by Russell Roberts* December 3, 2007
Politicians are just like the rest of us. They find it hard to do the right thing. They claim to have principles, but when their principles clash with what is expedient, they often find a way to justify their self-interest. If they sacrifice what is noble or ideal for personal gain, they are sure to explain that is was all for the children, or the environment or at least for the good of society.
Pigs don't fly. Politicians, being mere mortals like the rest of us, respond to incentives. They're a mixture of selfless and selfish and when the incentives push them to do the wrong thing, albeit the self-interested one, why should we ever be surprised? Why should be fooled by their professions of principle, their claims of devotion to the public interest? We call politicians our representatives and they often claim to be fighting for us. But when we think about it, we understand that our interests are diverse and that no politician can really fight for all of us. Inevitably, our interests and desires clash and politicians are forced to choose between the general interest and the special interest. Which wins?
The answer depends on the constraints facing the politicians. So politicians in a system with meaningful elections and competition are more likely to pursue policies that please the general public. Dictators have more range to pursue their own self-interest at the expense of the people.
The Logic of Political Survival, by Bruce Bueno de Mesquita, Alastair Smith, Randolph Siverson and Jame Morrow, looks at how the level of electoral accountability affects political outcomes. Bueno de Mesquita discusses the intuition behind the theories in the book in this EconTalk podcast.

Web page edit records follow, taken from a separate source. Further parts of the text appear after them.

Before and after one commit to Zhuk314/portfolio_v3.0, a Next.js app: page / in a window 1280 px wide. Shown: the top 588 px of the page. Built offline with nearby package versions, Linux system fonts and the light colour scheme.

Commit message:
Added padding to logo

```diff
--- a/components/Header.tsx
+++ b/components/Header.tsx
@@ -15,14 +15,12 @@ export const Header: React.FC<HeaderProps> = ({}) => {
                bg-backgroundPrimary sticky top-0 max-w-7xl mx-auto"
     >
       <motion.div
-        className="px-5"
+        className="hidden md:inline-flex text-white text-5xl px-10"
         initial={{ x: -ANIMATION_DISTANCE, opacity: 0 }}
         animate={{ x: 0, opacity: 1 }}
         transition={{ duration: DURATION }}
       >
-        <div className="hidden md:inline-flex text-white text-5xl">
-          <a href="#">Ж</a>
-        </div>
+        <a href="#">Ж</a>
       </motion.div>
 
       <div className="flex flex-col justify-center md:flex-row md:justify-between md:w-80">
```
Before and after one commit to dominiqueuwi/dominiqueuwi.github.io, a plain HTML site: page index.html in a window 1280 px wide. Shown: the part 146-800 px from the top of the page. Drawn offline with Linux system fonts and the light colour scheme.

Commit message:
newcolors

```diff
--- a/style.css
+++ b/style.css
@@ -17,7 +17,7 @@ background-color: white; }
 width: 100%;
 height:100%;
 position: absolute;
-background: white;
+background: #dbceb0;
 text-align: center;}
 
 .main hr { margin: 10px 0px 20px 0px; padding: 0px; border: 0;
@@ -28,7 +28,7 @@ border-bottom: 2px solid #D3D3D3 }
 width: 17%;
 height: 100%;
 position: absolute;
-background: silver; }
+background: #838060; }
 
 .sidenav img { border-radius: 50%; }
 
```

For better or worse, it is an unavoidable reality that even when politicians are constrained by real or potential competition, they still have wiggle room for pursuing their own self-interest because the level of knowledge among the electorate is imperfect. The electorate can be misinformed. Or rationally ignorant. It's costly for voters to be well-informed. That gives politicians, even in a democracy, the chance to pursue special interests at the expense of the general interest.
EconLog blogger Bryan Caplan explores these issues in his book The Myth of the Rational Voter: Why Democracies Choose Bad Policies
This wiggle room for politicians in a democracy leads to some strange outcomes. It allows politicians to do the right thing and the wrong thing at the same time. How is that possible? We shall see below. Even stranger, the imperfect information available to voters can even allow politicians to do the wrong thing and pass it off as the right thing if we're not paying close enough attention.
Bruce Yandle uses bootleggers and Baptists to explain what happens when a good cause collides with special interests.
When the city council bans liquor sales on Sundays, the Baptists rejoice—it's wrong to drink on the Lord's day. The bootleggers, rejoice, too. It increases the demand for their services.
The Baptists give the politicians cover for doing what the bootleggers want. No politicians says we should ban liquor sales on Sunday in order to enrich the bootleggers who support his campaign. The politician holds up one hand to heaven and talk about his devotion to morality. With the other hand, he collects campaign contributions (or bribes) from the bootleggers.
Yandle points out that virtually every well-intentioned regulation has a bunch of bootleggers along for the ride—special interests who profit from the idealism of the activists and altruists.
Yandle discusses his theory of regulation in this podcast. You'll also find additional readings on the theory there.
If that's all there was to Yandle's theory, you'd say that politics makes for strange bedfellows. But it's actually much more depressing than that. What often happens is that the public asks for regulation but inevitably doesn't pay much attention to how that regulation gets structured. Why would we? We have lives to lead. We're simply too busy. Not so with the bootleggers. They have an enormous stake in the way the legislation is structured. The devil is in the details. And a lot of the time, politicians give bootleggers the details that serve the bootleggers rather than the public interest.